2. Draw: On the player’s first turn, they draw one card.  On the player’s second turn, they draw two cards.  Every turn thereafter, the player draws three.  When you’ve drawn the last card from your draw pile, you’ll reshuffle the cards from your positive discard pile known as “The Memory” to form a new draw pile.  However, the top two cards from this new pile are placed into a negative discard pile known as, “The Void”.

3. Activation: The player may choose a power or tech to activate.  To activate a card, they’ll play it down in front of them and discard a number of cards from their hand equal to the cost shown on the played card (the roman numeral on the top right corner).  The discarded cards go the memory.  Techs remain face up where it remains persistent until removed.

4. Reactions: Any player may choose to play a reaction to activate in response to the active player’s card.  All cards played in this way are stacked on top of each other as they are played.
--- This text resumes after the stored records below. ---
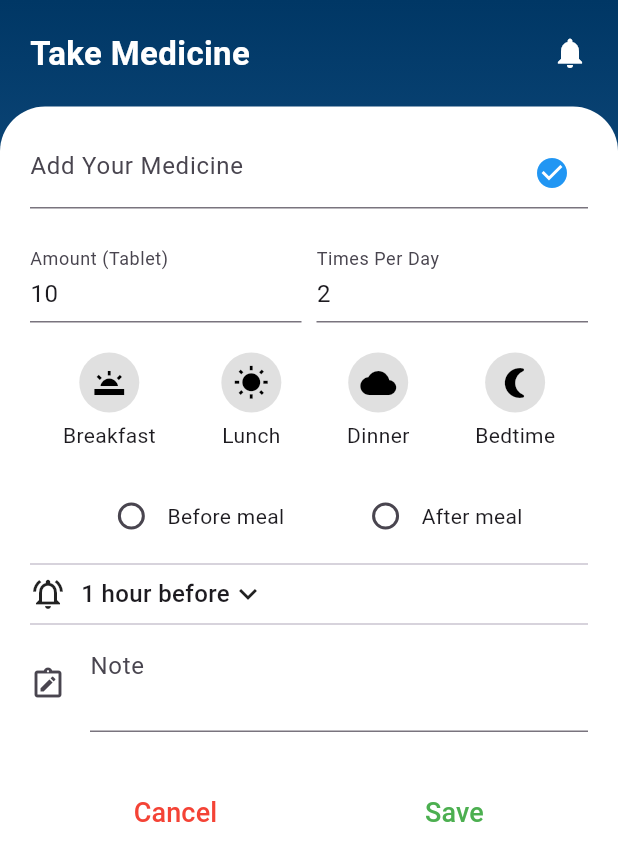
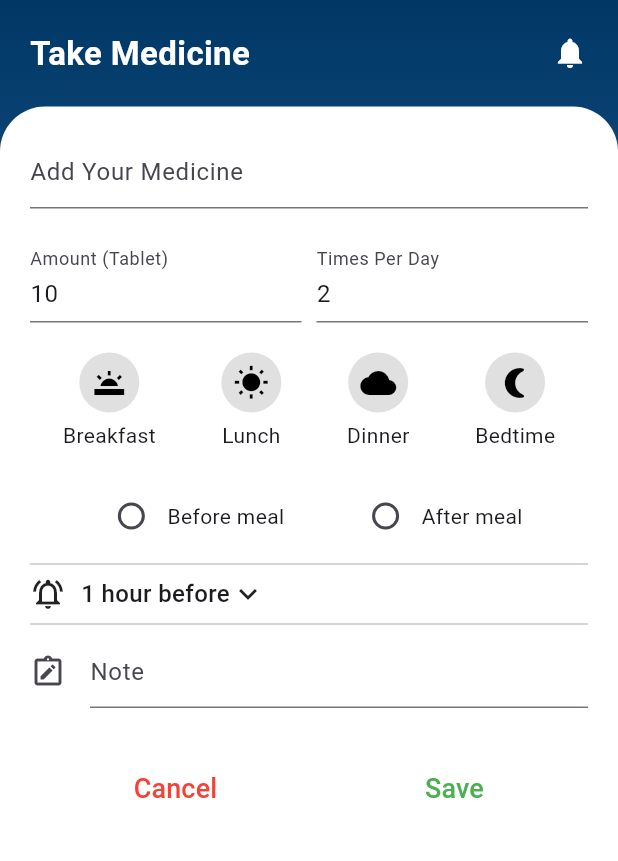
Before and after one commit to dewmsr/-ITDS283_Sec2_Group10, a Flutter app: the TakeMedicinePage screen opened directly, on a phone screen of 412 x 824 dp. Shown: the top 861 px of the screen. Run offline on Flutter 3.47's test engine with Material 3 defaults, Android fonts, the light colour scheme and no system bars; our stand-ins replace font_awesome_flutter, iconly; missing offline and left inert: time_picker_spinner; Roboto replaces fonts that are missing (Poppins).

Commit message:
Update medicine.dart

```diff
--- a/kemisara/lib/pages/medicine.dart
+++ b/kemisara/lib/pages/medicine.dart
@@ -184,8 +184,7 @@ Widget buildTimeSelector() {
                         TextField(
                           controller: medicineController,
                           decoration: InputDecoration(
-                            hintText: "Add Your Medicine",
-                            suffixIcon: Icon(Icons.check_circle, color: Colors.blue),
+                            hintText: "Add Your Medicine"
                           ),
                         ),
                         SizedBox(height: 20),
@@ -278,7 +277,7 @@ Widget buildTimeSelector() {
                         Divider(),
                         TextField(
                           controller: noteController,
-                          maxLines: 2,
+                          maxLines: 1,
                           decoration: InputDecoration(
                             icon: Icon(Icons.note_alt_outlined),
                             hintText: "Note",
```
5. Resolution: All cards played resolve from the top down until all actions are complete.  Powers and reactions which resolved go into the owner’s “Memory” pile.  All active techs stay face up on the table.  Any thoughts/cards that cancel activation go to the owner’s void pile.

6. Additional Activation: The player may return to step three if they have another card they’d like to play this turn.

7. Closing: A player has at least fifteen cards in their void at this point, they are eliminated.  If there is no victor, then the activate player discards their hand down to eight cards…any cards discarded go to the void.  If this would cause them to reach or exceed their void limit, they are eliminated.

Play continues until only one player is left standing, in which case they become the winner!

Editor’s Note: The above doesn’t cover all of the rules found in the manual, but should give you an idea as to how the game is played.

 

5d7f458884e499252053fe2f34f84e118cebccf6

 

The Review

At first glance, this game seemed very similar to “Magic: The Gathering” (which is not necessarily a bad thing).  For example, both games feature five unique colored card types that tend to favor a specific strategy or play style.  With that said, “The Forevergone” incorporates a lot of cool, unique mechanics that makes it stand out on its own.  The idea of using the second discard pile as a game ending condition, for example, saves me from having to count hit points every time there’s a confrontation.

While “Magic: The Gathering” lets you use as many colors as you want, you’re limited to having to use two colors in “The Forevergone” (sort of like in “Wiz-War”).  Taking away the ability to customize your build any way you want to is no doubt a step backward when comparing the two games and fans of “Magic: The Gathering” will probably see it that way. What makes this acceptable to me however is that you have a primary and secondary discipline in which you discard power level III cards from the latter.  This forces players to specialize a bit and honestly, I kind of like this approach as it makes the game a bit more streamlined and easy to play.

What’s also nice is that I don’t have to worry about fat packs and buying a new core set every year…everything I need comes straight out of the box, day one.  I can’t tell you how much I’ve dropped on “Star Wars: The Card Game”, for example.  As such, “The Forevergone” is a money-saver all things considered, despite the $25.00 price tag.  Those who know me have come to understand my penny-pinching preferences…I would have pegged this one to be around $15-$20, though $25 (per The Game Crafter as of 5/18/16) doesn’t irk me as much as some of the other price tags that I’ve come across have.

In conclusion, I’d most definitely give this one a pass and then some.  The gameplay was satisfying and it was fun trying out different combinations…like how purple/blue was different than blue/purple (those level III cards can sometimes make the difference).  If you enjoy “Magic: The Gathering” but also enjoy lighter variants of it, then I can easily recommend this one to you had you asked.  Some expansions for the five different colors would indeed be nice to see at some point so that gameplay doesn’t become too predictable.

Final Verdict: 8/10

Purchase: http://www.theforevergone.com/

Updated Card Art Featured Below

 

New UI Mock Up

  1. No comments yet.